━━━━━ Supplied material

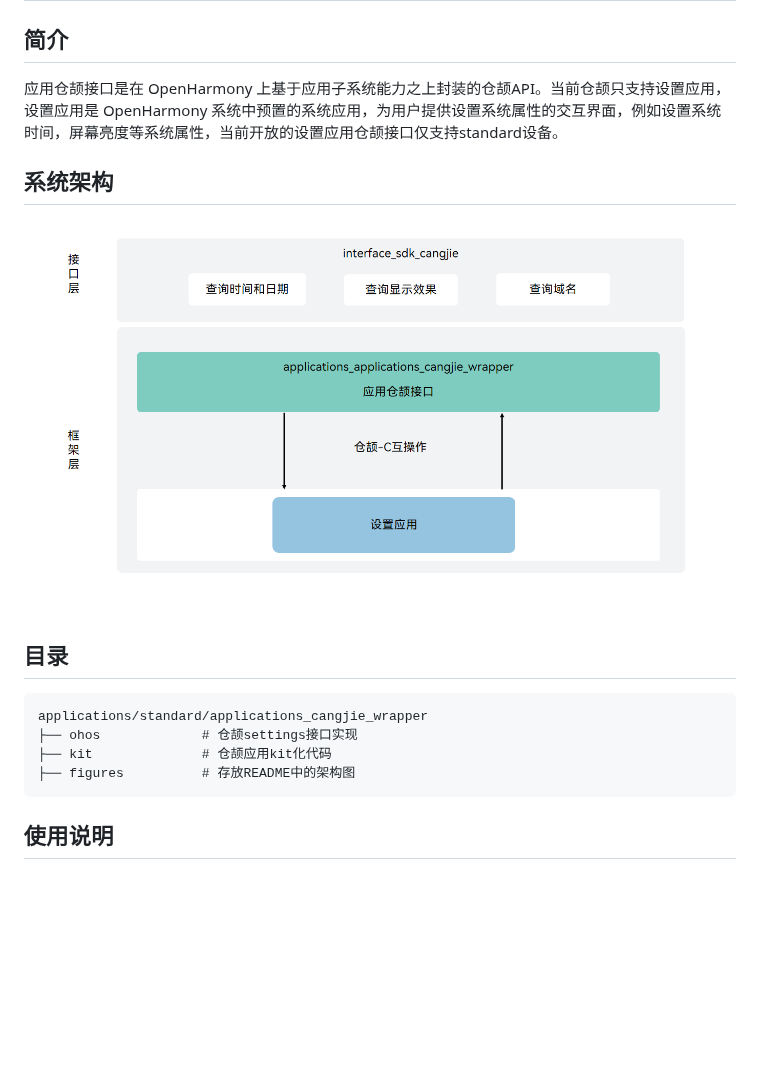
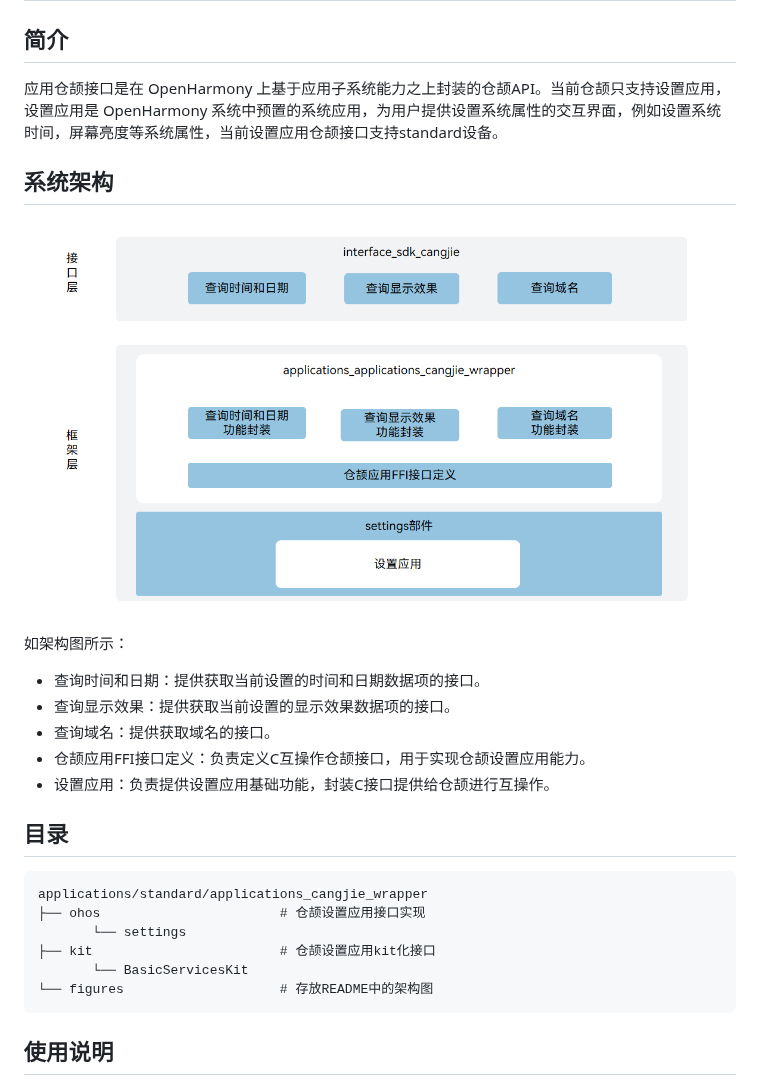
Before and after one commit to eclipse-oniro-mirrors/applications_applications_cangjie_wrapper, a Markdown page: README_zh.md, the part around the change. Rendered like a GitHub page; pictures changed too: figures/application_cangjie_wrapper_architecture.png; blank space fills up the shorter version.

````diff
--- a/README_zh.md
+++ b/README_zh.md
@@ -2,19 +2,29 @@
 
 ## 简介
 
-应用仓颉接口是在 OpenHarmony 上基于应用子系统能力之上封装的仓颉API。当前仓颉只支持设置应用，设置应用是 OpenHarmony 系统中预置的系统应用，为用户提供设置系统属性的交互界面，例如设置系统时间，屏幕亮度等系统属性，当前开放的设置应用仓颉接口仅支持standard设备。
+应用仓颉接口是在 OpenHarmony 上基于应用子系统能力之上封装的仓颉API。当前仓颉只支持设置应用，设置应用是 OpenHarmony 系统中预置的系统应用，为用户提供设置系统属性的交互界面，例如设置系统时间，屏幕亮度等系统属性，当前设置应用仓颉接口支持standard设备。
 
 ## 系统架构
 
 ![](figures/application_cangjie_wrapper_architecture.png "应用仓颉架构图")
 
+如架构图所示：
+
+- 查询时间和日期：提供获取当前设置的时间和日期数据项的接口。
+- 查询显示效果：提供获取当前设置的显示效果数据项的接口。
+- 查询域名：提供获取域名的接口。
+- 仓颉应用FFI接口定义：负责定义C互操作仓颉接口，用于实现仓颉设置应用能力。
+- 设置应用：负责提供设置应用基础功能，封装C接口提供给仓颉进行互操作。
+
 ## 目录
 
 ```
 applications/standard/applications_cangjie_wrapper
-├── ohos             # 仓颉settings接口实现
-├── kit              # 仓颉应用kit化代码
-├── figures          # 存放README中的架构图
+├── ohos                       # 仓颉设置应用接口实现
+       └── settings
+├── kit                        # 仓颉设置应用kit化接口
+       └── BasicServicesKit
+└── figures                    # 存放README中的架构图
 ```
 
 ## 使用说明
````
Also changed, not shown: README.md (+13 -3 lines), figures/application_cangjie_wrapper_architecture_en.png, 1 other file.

━━━━━━━━━━
━━━━━ Supplied material

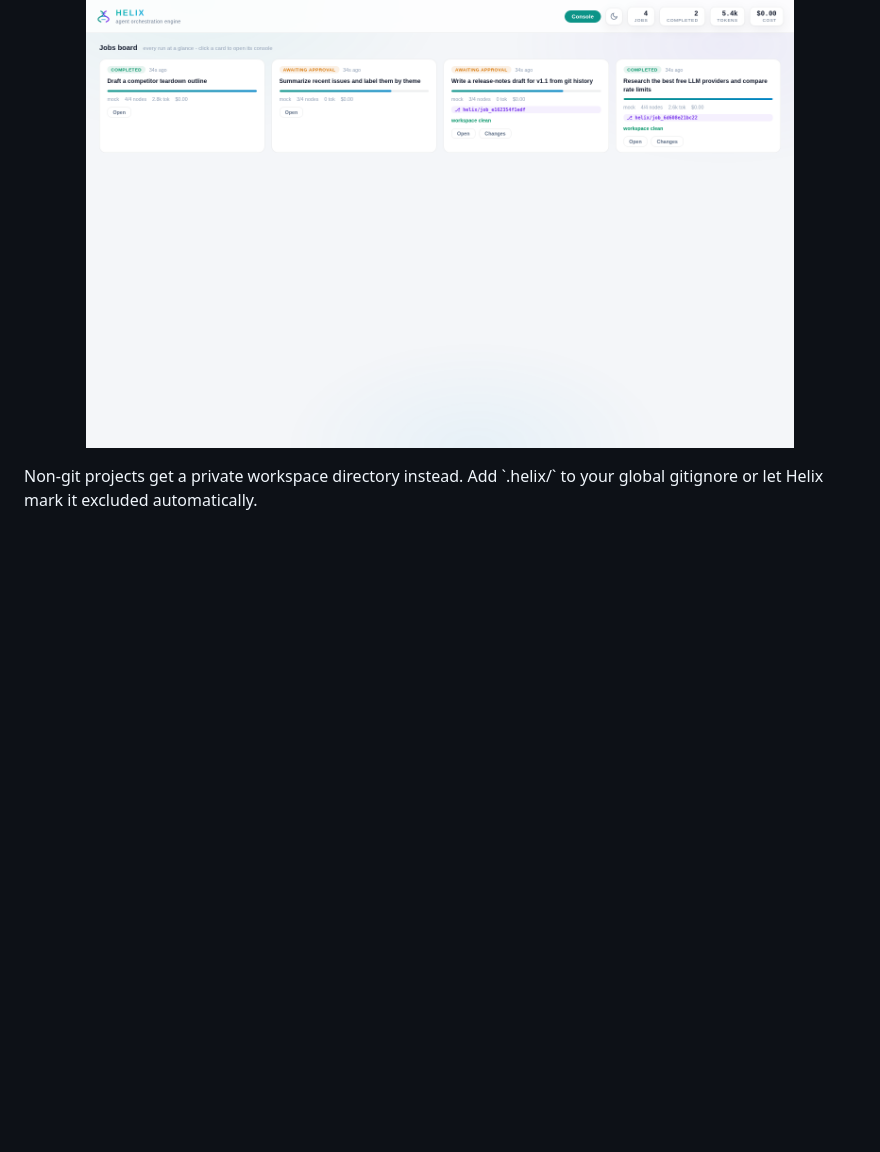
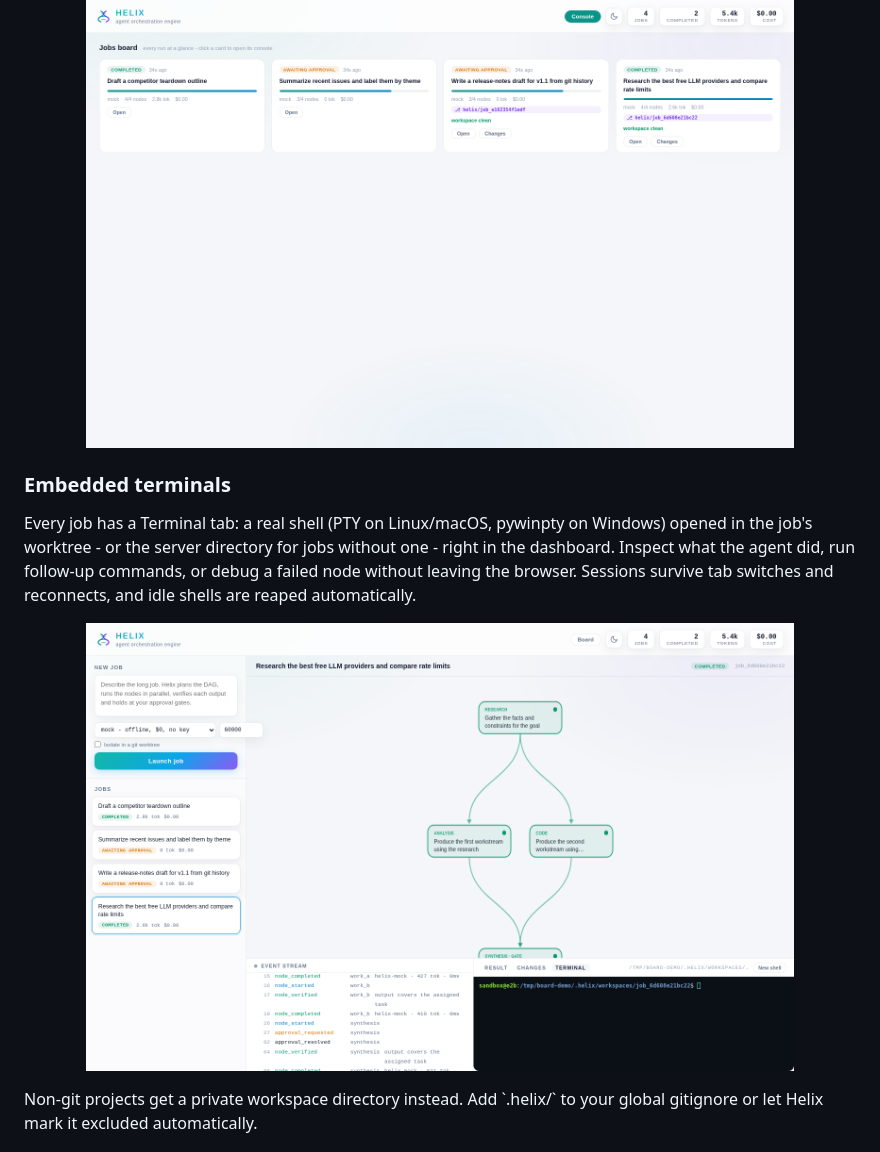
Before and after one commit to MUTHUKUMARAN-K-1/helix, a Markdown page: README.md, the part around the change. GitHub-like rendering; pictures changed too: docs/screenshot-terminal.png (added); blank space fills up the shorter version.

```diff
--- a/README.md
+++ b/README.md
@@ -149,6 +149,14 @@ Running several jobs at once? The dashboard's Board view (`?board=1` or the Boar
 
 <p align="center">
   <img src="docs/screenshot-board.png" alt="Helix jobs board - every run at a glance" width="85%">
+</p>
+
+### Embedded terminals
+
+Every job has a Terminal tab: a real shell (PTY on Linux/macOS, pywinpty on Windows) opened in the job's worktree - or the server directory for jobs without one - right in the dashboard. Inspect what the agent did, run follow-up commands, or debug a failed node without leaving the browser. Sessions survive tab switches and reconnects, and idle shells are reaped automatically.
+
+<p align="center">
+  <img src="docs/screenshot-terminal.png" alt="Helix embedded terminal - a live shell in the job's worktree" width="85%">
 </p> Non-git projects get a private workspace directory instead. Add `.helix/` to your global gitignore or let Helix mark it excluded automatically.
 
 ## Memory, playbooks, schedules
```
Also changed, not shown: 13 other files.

━━━━━━━━━━

What to produce: Find the word "screenshot" in the entries, then copy out every line that has it.

Result of this task:
Before and after one commit to MUTHUKUMARAN-K-1/helix, a Markdown page: README.md, the part around the change. GitHub-like rendering; pictures changed too: docs/screenshot-terminal.png (added); blank space fills up the shorter version.
   <img src="docs/screenshot-board.png" alt="Helix jobs board - every run at a glance" width="85%">
+  <img src="docs/screenshot-terminal.png" alt="Helix embedded terminal - a live shell in the job's worktree" width="85%">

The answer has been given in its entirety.